  3. Byron, T. (2008). Safer children in a digital world: The report of the Byron review. Annesley: Department of Children, Schools and Families Publications.Google Scholar
  4. Holloway, D., Green, L., & Stevenson, K. (2015). Digitods: Toddlers, touch screens and Australian family life. Media and Culture, 18(5), 1–7. Retrieved from Scholar
  5. Howard, V., & Wallace, M. (2016). Today’s tech literacy tools: Parental perceptions of apps for preschoolers. Children and Libraries, 14(1), 3–9. doi:
  6. Huh, Y. J. (2014). What makes young children active game players; Ethnographic case study. DiGRA’14 – Proceedings of DiGRA International Conference. Retrieved from
  7. Johnson, J. E., & Christie, J. F. (2009). Play and digital media. Computers in the Schools, 26(4), 284–289. doi:
  8. Kervin, L., Verenikina, I., & Rivera, M. C. (2015). Collaborative onscreen and offscreen play: Examining meaning-making complexities. Digital Culture & Education, 7(2), 228–239. Retrieved from Scholar
  9. Lee, S. J., & Chae, Y. G. (2007). Children’s internet use in a family context: Influence on family relationships and parental mediation. Cyber Psychology & Behavior, 10(5), 640–644. doi:
  10. Livingstone, S., & Helsper, E. J. (2008). Parental mediation of children’s internet use. Journal of Broadcasting & Electronic Media, 52(4), 581–599. doi:
  11. Marsh, J. (2006). Emergent media literacy: Digital animation in early childhood. Language and Education, 20(6), 493–506. Scholar
  12. Matsumoto, M., Aliagas, C., Morgade Salgado, M., Correro, C., Galera, N., Roncero, C., & Poveda, D. (2015). Young children (0–8) and digital technology: A qualitative exploratory study (National report). Spain.. Retrieved from
  13. McLean, K., Edwards, S., Colliver, Y., & Schaper, C. (2014). Supported playgroups in schools: What matters for caregivers and their children? Australasian Journal of Early Childhood, 39(4), 73–80.Google Scholar
  14. Melhuish, E. C., Phan, M. B., Sylva, K., Sammons, P., Siraj-Blatchford, I., & Taggart, B. (2008). Effects of the home learning environment and preschool center experience upon literacy and numeracy development in early primary school. Journal of Social Issues, 64(1), 95–114. doi:
  15. Neumann, M. M. (2014). An examination of touch screen tablets and emergent literacy in Australian pre-school children. Australian Journal of Education, 58(2), 109–122. doi:
  16. Pahl, K. (2010). Changing literacies: Schools, communities and homes.
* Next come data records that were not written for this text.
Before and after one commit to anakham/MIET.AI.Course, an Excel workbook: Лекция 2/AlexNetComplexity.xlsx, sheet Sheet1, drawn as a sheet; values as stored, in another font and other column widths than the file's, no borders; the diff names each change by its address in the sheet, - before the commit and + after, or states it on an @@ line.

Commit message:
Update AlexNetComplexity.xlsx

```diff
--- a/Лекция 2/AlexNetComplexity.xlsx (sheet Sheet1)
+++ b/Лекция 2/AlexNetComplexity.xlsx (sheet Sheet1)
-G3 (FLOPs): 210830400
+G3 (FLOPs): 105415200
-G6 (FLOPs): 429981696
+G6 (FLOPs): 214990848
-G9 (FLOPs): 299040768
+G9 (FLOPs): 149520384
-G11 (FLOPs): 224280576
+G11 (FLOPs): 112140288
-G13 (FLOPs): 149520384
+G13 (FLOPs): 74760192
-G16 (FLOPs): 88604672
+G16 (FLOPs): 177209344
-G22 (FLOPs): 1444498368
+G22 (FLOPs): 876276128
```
In J. Lavia & M. Moore (Eds.), Cross-cultural perspectives on policy and practice: Decolonizing community contexts (pp. 58–71). London: Routledge.Google Scholar
  17. Plowman, L., McPake, J., & Stephen, C. (2010). The technologisation of childhood? Young children and technology in the home. Children & Society, 24(1), 63–74. doi:
  18. Rosen, L. (2008). The association of parenting style and child age with parental limit setting and adolescent MySpace behaviour. Journal of Applied Developmental Psychology, 29(6), 459–471. doi:
  19. Stephen, C., Stevenson, O., & Adey, C. (2013). Young children engaging with technologies at home: The influence of family context. Journal of Early Childhood Research, 11(2), 149–164. doi:
  20. Valcke, M., Bonte, S., De Wever, B., & Rots, I. (2010). Internet parenting styles and the impact on internet use of primary school children. Computers & Education, 55(2), 454–464: doi:
  21. Verenikina, I., & Kervin, L. (2011). iPads, digital play and pre-schoolers. He Kupu, 2(5), 4–19. doi:
  22. Verenikina, I., Kervin, L., & Murphy, C. (2013). Conceptualising digital play: The role of tablet technologies in the development of imaginative play of young children, Australian Research Council Discovery Project. Wollongong: University of Wollongong.Google Scholar
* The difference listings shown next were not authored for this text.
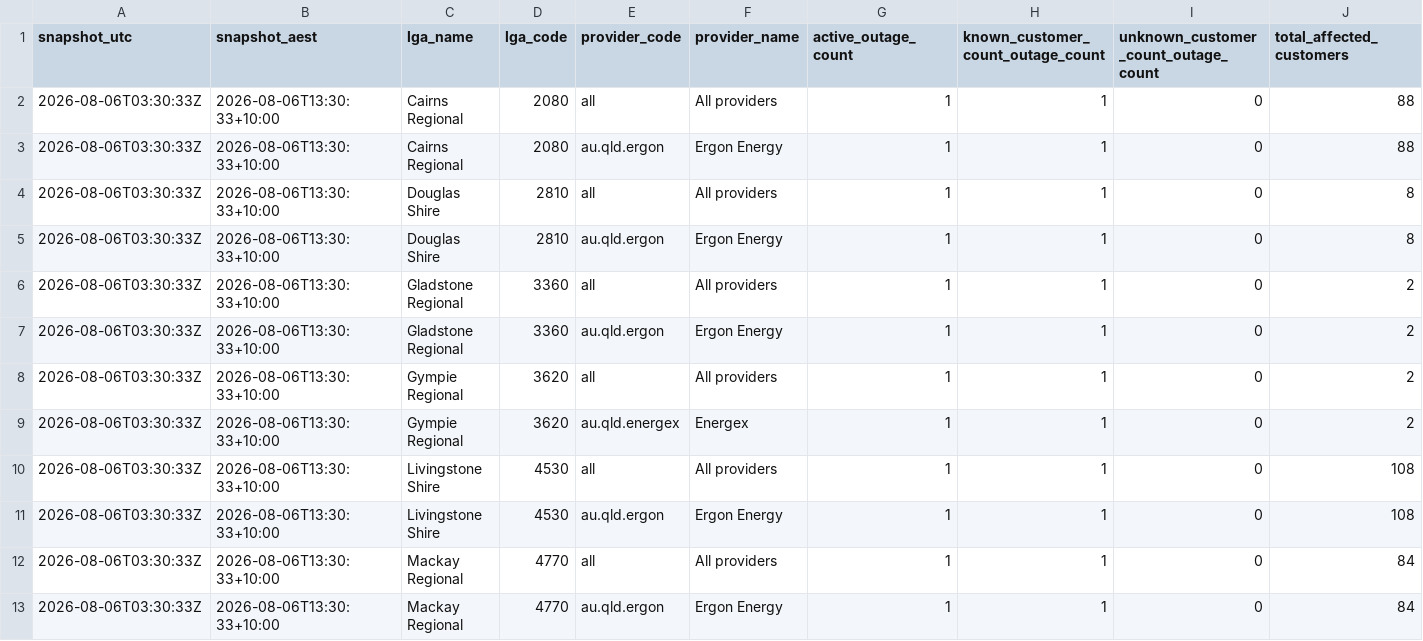
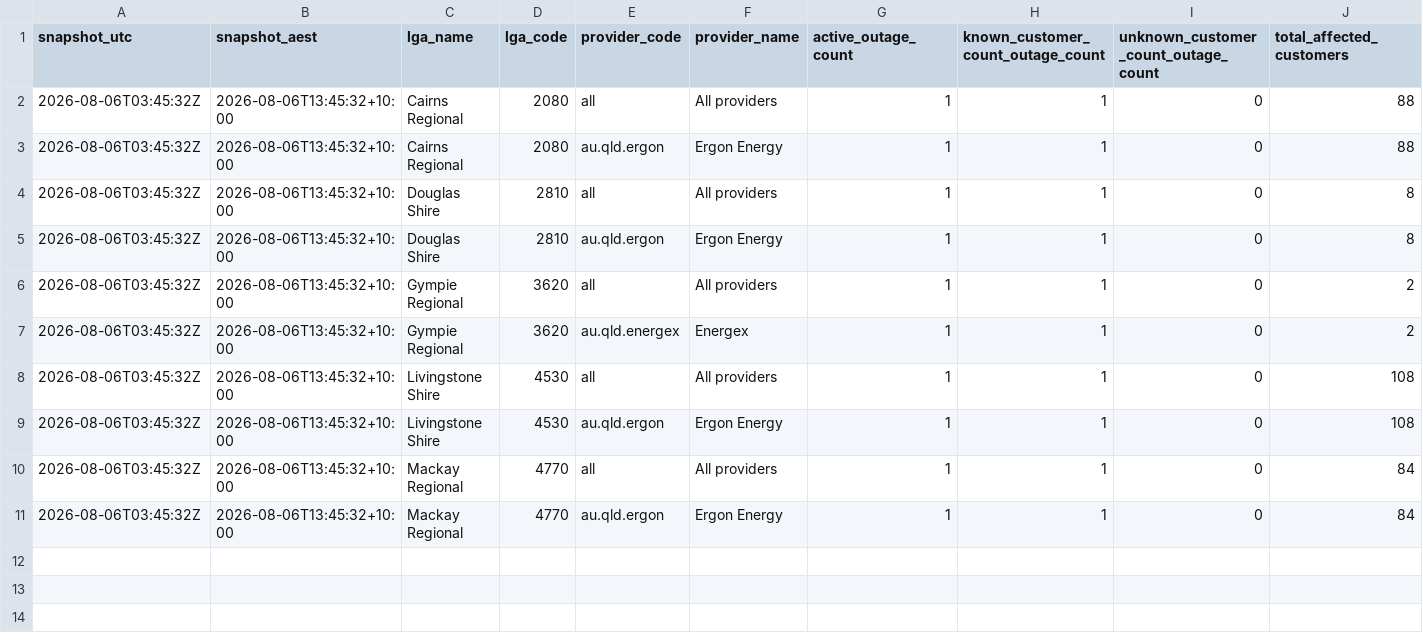
Before and after one commit to gowlettluke/qldpoweroutages, a CSV file: data/lga_totals_latest.csv, drawn as a sheet; only a part is shown; removed rows and columns are numbered as before the commit, all else as after; rows hold the shown columns only; the diff names each change by its address in the sheet, - before the commit and + after, or states it on an @@ line.

```diff
--- a/data/lga_totals_latest.csv
+++ b/data/lga_totals_latest.csv
-A2:A5 (snapshot_utc): 2026-08-06T03:30:33Z
+A2:A5 (snapshot_utc): 2026-08-06T03:45:32Z
-B2:B5 (snapshot_aest): 2026-08-06T13:30:33+10:00
+B2:B5 (snapshot_aest): 2026-08-06T13:45:32+10:00
-row 6: 2026-08-06T03:30:33Z | 2026-08-06T13:30:33+10:00 | Gladstone Regional | 3360 | all | All providers | 1 | 1 | 0 | 2
-row 7: 2026-08-06T03:30:33Z | 2026-08-06T13:30:33+10:00 | Gladstone Regional | 3360 | au.qld.ergon | Ergon Energy | 1 | 1 | 0 | 2
-A6:A11 (snapshot_utc): 2026-08-06T03:30:33Z
+A6:A11 (snapshot_utc): 2026-08-06T03:45:32Z
-B6:B11 (snapshot_aest): 2026-08-06T13:30:33+10:00
+B6:B11 (snapshot_aest): 2026-08-06T13:45:32+10:00
```
Also changed, not shown: data/lga_cumulative_48h.csv, data/lga_totals_48h.csv, 4 other files.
Copyright information

© Springer Nature Singapore Pte Ltd. 2018

Authors and Affiliations

  1. 1.School of EducationFaculty of Social Science, University of WollongongWollongongAustralia

Personalised recommendations